Sir: I would like to write something very positive for the Journal. I am so lucky that I moved to the Waters’ Edge apartments on Front Street. Every morning, when I open up my blinds, I can’t believe to be so lucky with the wonderful view of the gardens in Centennial Park. I believe the person responsible for the flowers is Ms. Patti Ross. She sure knows how to hire the best people for the job. They work seven days a week, with so much pride and love for the flowers and bushes, and it shows! Recently, at the art show, many visitors took pictures with their families and had the best background one could ask for. I am sure that was one of the highlights for them and will be in their memories and albums for years to come. Great advertisement for our town of Sarnia.
If someone has not seen the pretty design for the Canada 150 dedication with the maple leaf, there is still time to bring your camera!
Thanks to Ms. Ross and all your devoted helpers for brightening up our life. It is no wonder that our mayor is so proud of the City of Sarnia, that he served for 28 years and will keep on doing in the future! Keep up the good work!
Renewed call for traffic lights at busy intersection
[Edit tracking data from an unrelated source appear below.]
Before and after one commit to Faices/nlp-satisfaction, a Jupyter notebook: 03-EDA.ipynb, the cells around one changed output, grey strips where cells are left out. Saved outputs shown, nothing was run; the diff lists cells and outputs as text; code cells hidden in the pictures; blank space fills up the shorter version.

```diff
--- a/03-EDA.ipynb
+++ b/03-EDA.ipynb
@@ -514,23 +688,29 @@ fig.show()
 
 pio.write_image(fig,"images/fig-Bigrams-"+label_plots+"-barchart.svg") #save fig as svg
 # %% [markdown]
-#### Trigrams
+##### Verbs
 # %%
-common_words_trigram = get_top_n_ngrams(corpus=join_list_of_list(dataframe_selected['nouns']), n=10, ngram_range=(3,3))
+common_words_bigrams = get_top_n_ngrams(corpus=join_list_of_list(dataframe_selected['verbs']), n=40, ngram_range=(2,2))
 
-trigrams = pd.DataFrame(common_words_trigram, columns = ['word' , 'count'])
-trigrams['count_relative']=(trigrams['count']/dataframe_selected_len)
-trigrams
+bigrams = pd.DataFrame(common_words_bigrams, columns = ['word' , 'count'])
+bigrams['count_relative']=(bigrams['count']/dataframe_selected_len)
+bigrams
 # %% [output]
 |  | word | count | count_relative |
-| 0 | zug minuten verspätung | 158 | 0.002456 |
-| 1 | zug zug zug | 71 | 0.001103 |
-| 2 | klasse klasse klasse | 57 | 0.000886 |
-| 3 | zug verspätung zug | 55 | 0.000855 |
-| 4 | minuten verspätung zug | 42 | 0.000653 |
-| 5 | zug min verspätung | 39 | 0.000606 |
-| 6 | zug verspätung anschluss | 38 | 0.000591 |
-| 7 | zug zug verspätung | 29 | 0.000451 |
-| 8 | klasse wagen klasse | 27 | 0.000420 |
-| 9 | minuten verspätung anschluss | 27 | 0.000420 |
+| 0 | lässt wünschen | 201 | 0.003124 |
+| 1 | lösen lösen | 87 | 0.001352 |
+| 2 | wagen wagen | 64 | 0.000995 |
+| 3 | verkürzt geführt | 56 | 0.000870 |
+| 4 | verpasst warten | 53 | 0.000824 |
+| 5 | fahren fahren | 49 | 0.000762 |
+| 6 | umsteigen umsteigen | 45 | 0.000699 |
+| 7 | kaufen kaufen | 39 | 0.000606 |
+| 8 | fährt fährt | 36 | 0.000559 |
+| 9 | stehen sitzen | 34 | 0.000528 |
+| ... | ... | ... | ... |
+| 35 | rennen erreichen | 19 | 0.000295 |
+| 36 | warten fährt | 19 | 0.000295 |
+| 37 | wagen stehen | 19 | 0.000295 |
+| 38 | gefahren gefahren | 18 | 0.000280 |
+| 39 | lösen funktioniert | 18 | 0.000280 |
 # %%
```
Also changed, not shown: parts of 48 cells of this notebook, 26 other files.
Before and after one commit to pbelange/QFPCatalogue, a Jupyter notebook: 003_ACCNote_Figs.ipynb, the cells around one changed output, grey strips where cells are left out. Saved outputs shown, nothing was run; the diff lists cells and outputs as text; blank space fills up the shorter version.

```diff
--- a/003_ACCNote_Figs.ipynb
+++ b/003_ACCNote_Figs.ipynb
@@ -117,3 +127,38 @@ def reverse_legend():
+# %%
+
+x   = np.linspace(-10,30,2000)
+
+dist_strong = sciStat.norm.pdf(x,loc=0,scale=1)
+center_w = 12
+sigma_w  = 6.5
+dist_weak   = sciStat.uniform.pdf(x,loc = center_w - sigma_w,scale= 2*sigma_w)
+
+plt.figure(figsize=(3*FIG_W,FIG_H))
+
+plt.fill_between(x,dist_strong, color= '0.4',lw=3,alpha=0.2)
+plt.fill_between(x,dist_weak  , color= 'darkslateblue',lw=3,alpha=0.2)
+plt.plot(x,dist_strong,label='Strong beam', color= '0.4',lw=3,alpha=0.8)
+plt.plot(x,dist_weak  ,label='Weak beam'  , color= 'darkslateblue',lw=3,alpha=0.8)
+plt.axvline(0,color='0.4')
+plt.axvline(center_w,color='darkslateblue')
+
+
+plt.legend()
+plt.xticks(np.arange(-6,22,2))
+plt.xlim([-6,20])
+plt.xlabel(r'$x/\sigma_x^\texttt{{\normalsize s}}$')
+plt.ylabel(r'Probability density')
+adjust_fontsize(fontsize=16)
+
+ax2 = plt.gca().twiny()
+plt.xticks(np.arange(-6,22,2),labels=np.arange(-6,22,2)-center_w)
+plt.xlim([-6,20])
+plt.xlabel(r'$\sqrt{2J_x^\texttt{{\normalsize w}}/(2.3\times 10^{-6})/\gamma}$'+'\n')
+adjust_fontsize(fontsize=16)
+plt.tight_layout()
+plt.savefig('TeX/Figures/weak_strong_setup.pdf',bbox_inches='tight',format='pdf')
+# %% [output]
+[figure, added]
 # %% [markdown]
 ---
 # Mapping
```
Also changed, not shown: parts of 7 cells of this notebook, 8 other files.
Sir: How many accidents, injuries, and deaths will it take for the City of Sarnia to place street lights at Cathcart and Murphy? My opinion: it shouldn’t even take one. Living by the intersection, I have witnessed these tragic happenings as well as poor pedestrians of young and old who wait up to ten minutes to try and cross these roads. Is the City of Sarnia not taking this matter seriously enough or is it money inhibiting them to act? Shouldn’t the life of one person be worth more than the cost of installing a traffic light? I would love to know this reason, because it appears to me that Sarnia has taken priority on some projects that appear to me as lower priority as compared to the need of traffic lights at Cathcart and Murphy. It would also seem a shame that after all these accidents, injuries and one death so far, that they cannot take this matter seriously. How serious does this situation have to be before implementing a change? As a young driver, I find this intersection very intimidating when crossing, and I avoid it as much as possible. A Facebook page with 376 followers and 398 likes in January 2013 titled ‘Traffic Lights for Murphy and Cathcart’ was an attempt to appeal to the city to build traffic lights for this intersection. Unfortunately, it appears this group has become inactive as discussions and posts have ceased since 2015. This issue has been going on for so long and yet all these requests for traffic lights seem to be dismissed. Through all this time, the City of Sarnia has only managed to place a crossing guard there during school hours. Just today (Aug. 24) I witnessed yet another car accident, involving children who had to sit on the curb waiting for EMT to arrive. This has urged me more than ever to raise awareness and concern again about this dangerous intersection, and hopefully get the message across that this very unfortunate, overdue, and fixable issue needs immediate attention for action.